Instructions for the task → Each line below is to be written out in full, exactly as shown.

Data supplied →
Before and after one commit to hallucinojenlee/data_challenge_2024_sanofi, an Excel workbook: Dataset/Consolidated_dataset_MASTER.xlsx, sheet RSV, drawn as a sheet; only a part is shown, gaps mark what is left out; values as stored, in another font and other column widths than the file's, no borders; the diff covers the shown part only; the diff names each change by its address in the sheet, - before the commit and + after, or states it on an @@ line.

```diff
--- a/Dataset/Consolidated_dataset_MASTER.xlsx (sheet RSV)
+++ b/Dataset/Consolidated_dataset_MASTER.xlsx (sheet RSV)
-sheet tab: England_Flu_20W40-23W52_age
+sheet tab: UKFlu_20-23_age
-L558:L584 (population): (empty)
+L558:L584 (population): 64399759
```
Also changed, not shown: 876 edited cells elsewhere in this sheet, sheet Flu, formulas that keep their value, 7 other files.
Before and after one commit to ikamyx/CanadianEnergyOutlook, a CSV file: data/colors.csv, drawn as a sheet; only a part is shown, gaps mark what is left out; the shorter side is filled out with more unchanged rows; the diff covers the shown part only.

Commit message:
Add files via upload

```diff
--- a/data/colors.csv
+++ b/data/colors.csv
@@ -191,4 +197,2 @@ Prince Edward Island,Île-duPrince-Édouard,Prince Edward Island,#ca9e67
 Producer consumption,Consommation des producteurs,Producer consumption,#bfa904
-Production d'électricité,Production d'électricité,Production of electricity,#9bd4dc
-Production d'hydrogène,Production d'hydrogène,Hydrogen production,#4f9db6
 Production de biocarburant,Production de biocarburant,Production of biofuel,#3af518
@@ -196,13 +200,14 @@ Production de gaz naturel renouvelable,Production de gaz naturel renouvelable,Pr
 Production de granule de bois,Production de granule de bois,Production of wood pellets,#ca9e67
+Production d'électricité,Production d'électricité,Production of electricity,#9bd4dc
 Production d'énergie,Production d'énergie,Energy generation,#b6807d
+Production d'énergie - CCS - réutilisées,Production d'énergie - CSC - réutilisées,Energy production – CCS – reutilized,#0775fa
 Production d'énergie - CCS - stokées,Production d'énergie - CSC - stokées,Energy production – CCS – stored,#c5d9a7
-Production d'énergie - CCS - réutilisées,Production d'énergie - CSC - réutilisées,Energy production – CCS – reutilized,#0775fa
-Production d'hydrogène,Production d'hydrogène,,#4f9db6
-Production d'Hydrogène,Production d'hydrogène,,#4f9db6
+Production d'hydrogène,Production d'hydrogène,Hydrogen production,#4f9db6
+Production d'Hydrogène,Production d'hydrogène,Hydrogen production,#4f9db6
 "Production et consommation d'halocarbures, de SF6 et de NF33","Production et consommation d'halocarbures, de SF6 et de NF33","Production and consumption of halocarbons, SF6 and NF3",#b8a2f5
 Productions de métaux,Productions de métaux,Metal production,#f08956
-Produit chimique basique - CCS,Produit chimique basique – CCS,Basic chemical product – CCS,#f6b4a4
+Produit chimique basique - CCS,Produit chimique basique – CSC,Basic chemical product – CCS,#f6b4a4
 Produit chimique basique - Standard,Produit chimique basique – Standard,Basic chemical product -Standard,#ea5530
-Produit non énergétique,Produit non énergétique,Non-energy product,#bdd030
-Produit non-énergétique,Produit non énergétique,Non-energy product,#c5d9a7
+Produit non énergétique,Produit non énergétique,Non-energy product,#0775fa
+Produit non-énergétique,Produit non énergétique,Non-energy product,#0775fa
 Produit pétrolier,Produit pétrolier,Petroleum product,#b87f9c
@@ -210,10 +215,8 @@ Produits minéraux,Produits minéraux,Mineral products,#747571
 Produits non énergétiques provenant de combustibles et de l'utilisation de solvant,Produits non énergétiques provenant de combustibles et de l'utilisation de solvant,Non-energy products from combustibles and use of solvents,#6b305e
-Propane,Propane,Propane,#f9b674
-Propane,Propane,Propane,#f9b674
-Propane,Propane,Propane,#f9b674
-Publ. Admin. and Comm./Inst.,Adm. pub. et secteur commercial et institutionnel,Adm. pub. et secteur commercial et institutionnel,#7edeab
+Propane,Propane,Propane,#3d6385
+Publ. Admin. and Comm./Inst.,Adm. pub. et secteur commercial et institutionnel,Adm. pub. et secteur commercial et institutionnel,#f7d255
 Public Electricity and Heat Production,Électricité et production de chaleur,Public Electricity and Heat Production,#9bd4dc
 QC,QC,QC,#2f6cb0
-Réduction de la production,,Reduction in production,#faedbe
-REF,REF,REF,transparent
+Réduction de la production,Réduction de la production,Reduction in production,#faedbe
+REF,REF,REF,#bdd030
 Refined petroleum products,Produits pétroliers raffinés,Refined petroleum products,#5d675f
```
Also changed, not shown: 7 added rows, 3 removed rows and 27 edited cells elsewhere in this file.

Result →
Before and after one commit to hallucinojenlee/data_challenge_2024_sanofi, an Excel workbook: Dataset/Consolidated_dataset_MASTER.xlsx, sheet RSV, drawn as a sheet; only a part is shown, gaps mark what is left out; values as stored, in another font and other column widths than the file's, no borders; the diff covers the shown part only; the diff names each change by its address in the sheet, - before the commit and + after, or states it on an @@ line.

```diff
--- a/Dataset/Consolidated_dataset_MASTER.xlsx (sheet RSV)
+++ b/Dataset/Consolidated_dataset_MASTER.xlsx (sheet RSV)
-sheet tab: England_Flu_20W40-23W52_age
+sheet tab: UKFlu_20-23_age
-L558:L584 (population): (empty)
+L558:L584 (population): 64399759
```
Also changed, not shown: 876 edited cells elsewhere in this sheet, sheet Flu, formulas that keep their value, 7 other files.
Before and after one commit to ikamyx/CanadianEnergyOutlook, a CSV file: data/colors.csv, drawn as a sheet; only a part is shown, gaps mark what is left out; the shorter side is filled out with more unchanged rows; the diff covers the shown part only.

Commit message:
Add files via upload

```diff
--- a/data/colors.csv
+++ b/data/colors.csv
@@ -191,4 +197,2 @@ Prince Edward Island,Île-duPrince-Édouard,Prince Edward Island,#ca9e67
 Producer consumption,Consommation des producteurs,Producer consumption,#bfa904
-Production d'électricité,Production d'électricité,Production of electricity,#9bd4dc
-Production d'hydrogène,Production d'hydrogène,Hydrogen production,#4f9db6
 Production de biocarburant,Production de biocarburant,Production of biofuel,#3af518
@@ -196,13 +200,14 @@ Production de gaz naturel renouvelable,Production de gaz naturel renouvelable,Pr
 Production de granule de bois,Production de granule de bois,Production of wood pellets,#ca9e67
+Production d'électricité,Production d'électricité,Production of electricity,#9bd4dc
 Production d'énergie,Production d'énergie,Energy generation,#b6807d
+Production d'énergie - CCS - réutilisées,Production d'énergie - CSC - réutilisées,Energy production – CCS – reutilized,#0775fa
 Production d'énergie - CCS - stokées,Production d'énergie - CSC - stokées,Energy production – CCS – stored,#c5d9a7
-Production d'énergie - CCS - réutilisées,Production d'énergie - CSC - réutilisées,Energy production – CCS – reutilized,#0775fa
-Production d'hydrogène,Production d'hydrogène,,#4f9db6
-Production d'Hydrogène,Production d'hydrogène,,#4f9db6
+Production d'hydrogène,Production d'hydrogène,Hydrogen production,#4f9db6
+Production d'Hydrogène,Production d'hydrogène,Hydrogen production,#4f9db6
 "Production et consommation d'halocarbures, de SF6 et de NF33","Production et consommation d'halocarbures, de SF6 et de NF33","Production and consumption of halocarbons, SF6 and NF3",#b8a2f5
 Productions de métaux,Productions de métaux,Metal production,#f08956
-Produit chimique basique - CCS,Produit chimique basique – CCS,Basic chemical product – CCS,#f6b4a4
+Produit chimique basique - CCS,Produit chimique basique – CSC,Basic chemical product – CCS,#f6b4a4
 Produit chimique basique - Standard,Produit chimique basique – Standard,Basic chemical product -Standard,#ea5530
-Produit non énergétique,Produit non énergétique,Non-energy product,#bdd030
-Produit non-énergétique,Produit non énergétique,Non-energy product,#c5d9a7
+Produit non énergétique,Produit non énergétique,Non-energy product,#0775fa
+Produit non-énergétique,Produit non énergétique,Non-energy product,#0775fa
 Produit pétrolier,Produit pétrolier,Petroleum product,#b87f9c
@@ -210,10 +215,8 @@ Produits minéraux,Produits minéraux,Mineral products,#747571
 Produits non énergétiques provenant de combustibles et de l'utilisation de solvant,Produits non énergétiques provenant de combustibles et de l'utilisation de solvant,Non-energy products from combustibles and use of solvents,#6b305e
-Propane,Propane,Propane,#f9b674
-Propane,Propane,Propane,#f9b674
-Propane,Propane,Propane,#f9b674
-Publ. Admin. and Comm./Inst.,Adm. pub. et secteur commercial et institutionnel,Adm. pub. et secteur commercial et institutionnel,#7edeab
+Propane,Propane,Propane,#3d6385
+Publ. Admin. and Comm./Inst.,Adm. pub. et secteur commercial et institutionnel,Adm. pub. et secteur commercial et institutionnel,#f7d255
 Public Electricity and Heat Production,Électricité et production de chaleur,Public Electricity and Heat Production,#9bd4dc
 QC,QC,QC,#2f6cb0
-Réduction de la production,,Reduction in production,#faedbe
-REF,REF,REF,transparent
+Réduction de la production,Réduction de la production,Reduction in production,#faedbe
+REF,REF,REF,#bdd030
 Refined petroleum products,Produits pétroliers raffinés,Refined petroleum products,#5d675f
```
Also changed, not shown: 7 added rows, 3 removed rows and 27 edited cells elsewhere in this file.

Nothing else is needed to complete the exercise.